** Try it **
A complete copy of the entries, exactly as written, is the expected result.

** Recorded data **
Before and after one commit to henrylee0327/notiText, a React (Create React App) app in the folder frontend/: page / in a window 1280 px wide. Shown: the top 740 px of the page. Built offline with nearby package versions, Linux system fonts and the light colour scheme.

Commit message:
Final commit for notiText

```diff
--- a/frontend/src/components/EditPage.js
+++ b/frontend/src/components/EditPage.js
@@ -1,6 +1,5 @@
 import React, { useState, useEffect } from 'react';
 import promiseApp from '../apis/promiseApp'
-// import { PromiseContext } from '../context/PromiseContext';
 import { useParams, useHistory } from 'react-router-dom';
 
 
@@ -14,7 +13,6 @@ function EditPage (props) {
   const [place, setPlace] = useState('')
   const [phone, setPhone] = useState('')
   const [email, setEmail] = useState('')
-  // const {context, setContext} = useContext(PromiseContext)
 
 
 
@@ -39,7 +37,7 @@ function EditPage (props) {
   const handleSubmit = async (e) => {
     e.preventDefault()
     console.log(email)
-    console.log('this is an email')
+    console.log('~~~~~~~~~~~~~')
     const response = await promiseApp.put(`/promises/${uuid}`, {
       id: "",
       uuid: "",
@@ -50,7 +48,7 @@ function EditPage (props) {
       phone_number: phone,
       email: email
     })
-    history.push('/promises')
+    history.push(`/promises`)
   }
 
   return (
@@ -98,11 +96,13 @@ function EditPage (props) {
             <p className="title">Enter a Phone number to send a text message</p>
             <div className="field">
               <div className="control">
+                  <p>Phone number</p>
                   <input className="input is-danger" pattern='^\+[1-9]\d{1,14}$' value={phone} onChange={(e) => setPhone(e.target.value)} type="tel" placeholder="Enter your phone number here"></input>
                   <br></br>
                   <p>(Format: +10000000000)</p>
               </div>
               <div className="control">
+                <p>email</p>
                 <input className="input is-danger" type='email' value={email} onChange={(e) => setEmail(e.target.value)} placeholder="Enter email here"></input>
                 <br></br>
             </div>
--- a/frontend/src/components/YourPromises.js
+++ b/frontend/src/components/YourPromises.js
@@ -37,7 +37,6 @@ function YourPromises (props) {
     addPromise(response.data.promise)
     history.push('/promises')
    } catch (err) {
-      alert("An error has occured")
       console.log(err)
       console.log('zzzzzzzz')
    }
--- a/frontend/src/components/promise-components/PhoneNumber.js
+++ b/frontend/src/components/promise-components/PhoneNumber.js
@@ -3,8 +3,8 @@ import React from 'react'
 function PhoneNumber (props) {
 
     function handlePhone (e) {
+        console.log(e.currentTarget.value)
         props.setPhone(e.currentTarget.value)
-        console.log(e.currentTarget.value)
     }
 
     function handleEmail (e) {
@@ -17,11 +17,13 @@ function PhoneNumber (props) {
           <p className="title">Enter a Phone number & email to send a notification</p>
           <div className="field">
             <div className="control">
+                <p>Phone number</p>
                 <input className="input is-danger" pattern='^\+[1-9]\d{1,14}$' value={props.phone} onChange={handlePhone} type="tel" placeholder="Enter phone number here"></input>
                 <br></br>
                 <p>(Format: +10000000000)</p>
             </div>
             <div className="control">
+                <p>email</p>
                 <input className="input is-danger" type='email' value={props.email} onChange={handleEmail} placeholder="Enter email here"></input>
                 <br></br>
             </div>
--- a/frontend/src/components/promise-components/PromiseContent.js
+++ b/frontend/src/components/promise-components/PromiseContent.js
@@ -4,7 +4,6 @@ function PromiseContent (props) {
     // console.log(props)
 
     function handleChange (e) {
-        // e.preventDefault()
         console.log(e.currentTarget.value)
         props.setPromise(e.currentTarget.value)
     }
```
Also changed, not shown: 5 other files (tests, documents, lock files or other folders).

** Solution for this exercise **
Before and after one commit to henrylee0327/notiText, a React (Create React App) app in the folder frontend/: page / in a window 1280 px wide. Shown: the top 740 px of the page. Built offline with nearby package versions, Linux system fonts and the light colour scheme.

Commit message:
Final commit for notiText

```diff
--- a/frontend/src/components/EditPage.js
+++ b/frontend/src/components/EditPage.js
@@ -1,6 +1,5 @@
 import React, { useState, useEffect } from 'react';
 import promiseApp from '../apis/promiseApp'
-// import { PromiseContext } from '../context/PromiseContext';
 import { useParams, useHistory } from 'react-router-dom';
 
 
@@ -14,7 +13,6 @@ function EditPage (props) {
   const [place, setPlace] = useState('')
   const [phone, setPhone] = useState('')
   const [email, setEmail] = useState('')
-  // const {context, setContext} = useContext(PromiseContext)
 
 
 
@@ -39,7 +37,7 @@ function EditPage (props) {
   const handleSubmit = async (e) => {
     e.preventDefault()
     console.log(email)
-    console.log('this is an email')
+    console.log('~~~~~~~~~~~~~')
     const response = await promiseApp.put(`/promises/${uuid}`, {
       id: "",
       uuid: "",
@@ -50,7 +48,7 @@ function EditPage (props) {
       phone_number: phone,
       email: email
     })
-    history.push('/promises')
+    history.push(`/promises`)
   }
 
   return (
@@ -98,11 +96,13 @@ function EditPage (props) {
             <p className="title">Enter a Phone number to send a text message</p>
             <div className="field">
               <div className="control">
+                  <p>Phone number</p>
                   <input className="input is-danger" pattern='^\+[1-9]\d{1,14}$' value={phone} onChange={(e) => setPhone(e.target.value)} type="tel" placeholder="Enter your phone number here"></input>
                   <br></br>
                   <p>(Format: +10000000000)</p>
               </div>
               <div className="control">
+                <p>email</p>
                 <input className="input is-danger" type='email' value={email} onChange={(e) => setEmail(e.target.value)} placeholder="Enter email here"></input>
                 <br></br>
             </div>
--- a/frontend/src/components/YourPromises.js
+++ b/frontend/src/components/YourPromises.js
@@ -37,7 +37,6 @@ function YourPromises (props) {
     addPromise(response.data.promise)
     history.push('/promises')
    } catch (err) {
-      alert("An error has occured")
       console.log(err)
       console.log('zzzzzzzz')
    }
--- a/frontend/src/components/promise-components/PhoneNumber.js
+++ b/frontend/src/components/promise-components/PhoneNumber.js
@@ -3,8 +3,8 @@ import React from 'react'
 function PhoneNumber (props) {
 
     function handlePhone (e) {
+        console.log(e.currentTarget.value)
         props.setPhone(e.currentTarget.value)
-        console.log(e.currentTarget.value)
     }
 
     function handleEmail (e) {
@@ -17,11 +17,13 @@ function PhoneNumber (props) {
           <p className="title">Enter a Phone number & email to send a notification</p>
           <div className="field">
             <div className="control">
+                <p>Phone number</p>
                 <input className="input is-danger" pattern='^\+[1-9]\d{1,14}$' value={props.phone} onChange={handlePhone} type="tel" placeholder="Enter phone number here"></input>
                 <br></br>
                 <p>(Format: +10000000000)</p>
             </div>
             <div className="control">
+                <p>email</p>
                 <input className="input is-danger" type='email' value={props.email} onChange={handleEmail} placeholder="Enter email here"></input>
                 <br></br>
             </div>
--- a/frontend/src/components/promise-components/PromiseContent.js
+++ b/frontend/src/components/promise-components/PromiseContent.js
@@ -4,7 +4,6 @@ function PromiseContent (props) {
     // console.log(props)
 
     function handleChange (e) {
-        // e.preventDefault()
         console.log(e.currentTarget.value)
         props.setPromise(e.currentTarget.value)
     }
```
Also changed, not shown: 5 other files (tests, documents, lock files or other folders).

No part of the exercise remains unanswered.